|International Classification||B31C3/02, B65D85/60, B65D3/22, A21D4/00, B31C3/00, B65D3/28|
|Cooperative Classification||B31C3/02, B65D3/22|
|European Classification||B65D3/22, B31C3/02|
|Jul 20, 1987||AS||Assignment|
Owner name: SONOCO PRODUCTS COMPANY, NORTH SECOND ST., HARTSVI
Free format text: ASSIGNMENT OF ASSIGNORS INTEREST.;ASSIGNOR:BOISE CASCADE CORPORATION A CORP. OF DE;REEL/FRAME:004760/0323
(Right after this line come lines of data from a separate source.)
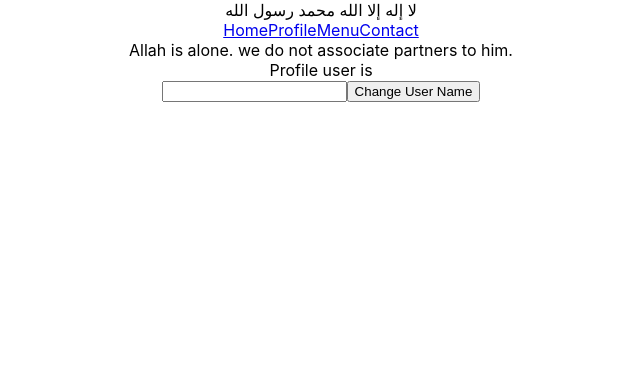
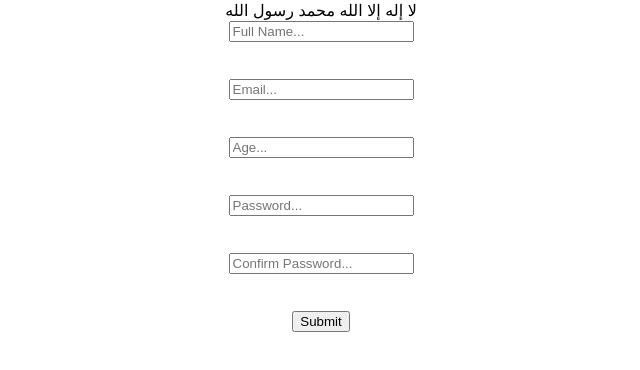
Before and after one commit to mannawar/react-2024, a React (Create React App) app: page /profile in a window 1280 px wide. Shown: the top 370 px of the page, without its empty margins (319-959 px from the left). Built offline with nearby package versions, Linux system fonts and the light colour scheme.

Commit message:
react-form, @hookform /resolversand yup

```diff
--- a/package.json
+++ b/package.json
@@ -3,6 +3,7 @@
   "version": "0.1.0",
   "private": true,
   "dependencies": {
+    "@hookform/resolvers": "^3.3.4",
     "@tanstack/react-query": "^5.17.9",
     "@testing-library/jest-dom": "^5.17.0",
     "@testing-library/react": "^13.4.0",
@@ -10,9 +11,11 @@
     "axios": "^1.6.5",
     "react": "^18.2.0",
     "react-dom": "^18.2.0",
+    "react-hook-form": "^7.49.3",
     "react-router-dom": "^6.21.1",
     "react-scripts": "5.0.1",
-    "web-vitals": "^2.1.4"
+    "web-vitals": "^2.1.4",
+    "yup": "^1.3.3"
   },
   "scripts": {
     "start": "react-scripts start",
--- a/src/App.css
+++ b/src/App.css
@@ -36,3 +36,7 @@
     transform: rotate(360deg);
   }
 }
+
+p{
+  color: red;
+}
--- a/src/App.js
+++ b/src/App.js
@@ -1,37 +1,16 @@
+import './App.css';
 
-import { BrowserRouter as Router, Routes, Route} from 'react-router-dom';
-import './App.css';
-import {Home} from './pages/Home.js';
-import {Profile} from './pages/Profile.js';
-import {Menu} from './pages/Menu.js';
-import {Contact} from './pages/Contact.js';
-import { NavBar } from './pages/NavBar.js';
-import {QueryClient, QueryClientProvider} from '@tanstack/react-query';
+import { Form } from './pages/Form.js';
 
 function App() {
-  const client = new QueryClient({
-    defaultOptions: {
-      queries:{
-        refetchOnWindowFocus: true
-    }}
-  });
+
   return (
     <>
       <div className='App'>
-        <QueryClientProvider client={client}>
+
         لا إله إلا الله محمد رسول الله
-            <Router>
-              <NavBar />
-              <Routes>
-                <Route path="/" element={<Home />} />
-                <Route path="/profile" element={<Profile />} />
-                <Route path="/menu" element={<Menu/>} />
-                <Route path="/contact" element={<Contact/>} />
-                <Route path="*" element={<h1>Page Not Found</h1>} />
+        <Form />
 
-              </Routes>
-            </Router>
-          </QueryClientProvider>
       </div>
     </>
   );
--- /dev/null
+++ b/src/pages/Form.js
@@ -0,0 +1,41 @@
+import {useForm} from 'react-hook-form';
+import {yupResolver} from '@hookform/resolvers/yup'
+import * as yup from 'yup';
+
+export const Form = () => {
+
+    const schema = yup.object().shape({
+        fullName: yup.string().required("Full name is required"),
+        email: yup.string().email().required(),
+        age: yup.number().typeError("age must be more than 18").positive().integer().min(18).required(),
+        password: yup.string().min(4).max(20).required(),
+        confirmPassword: yup.string().oneOf([yup.ref("password"),null], "Password do not match").required()
+    })
+
+    const {register, handleSubmit, formState: {errors}} = useForm({
+        resolver: yupResolver(schema)
+    });
+
+    const test = (data) => {
+        console.log("Allah is the greatest of all");
+        console.log(data)
+    }
+
+    return (
+        <form onSubmit={handleSubmit(test)}>
+            <input type="text" placeholder="Full Name..." {...register("fullName")}/>
+            <p>{errors.fullName?.message}</p>
+            <br/>
+            <input type="text" placeholder="Email..." {...register("email")}/>
+            <p>{errors.email?.message}</p><br/>
+            <input type="number" placeholder="Age..." {...register("age")}/>
+            <p>{errors.age?.message}</p><br/>
+            <input type="password" placeholder="Password..." {...register("password")}/>
+            <p>{errors.password?.message}</p><br/>
+            <input type="password" placeholder="Confirm Password..." {...register("confirmPassword")}/>
+            <p>{errors.confirmPassword?.message}</p><br/>
+            <input type="submit" />
+
+        </form>
+    )
+}
```
Also changed, not shown: src/index.css (line endings or trailing spaces), 1 other file (tests, documents, lock files or other folders).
Effective date: 19870331
Owner name: SONOCO PRODUCTS COMPANY,SOUTH CAROLINA
Free format text: ASSIGNMENT OF ASSIGNORS INTEREST;ASSIGNOR:BOISE CASCADE CORPORATION A CORP. OF DE;REEL/FRAME:004760/0323
Effective date: 19870331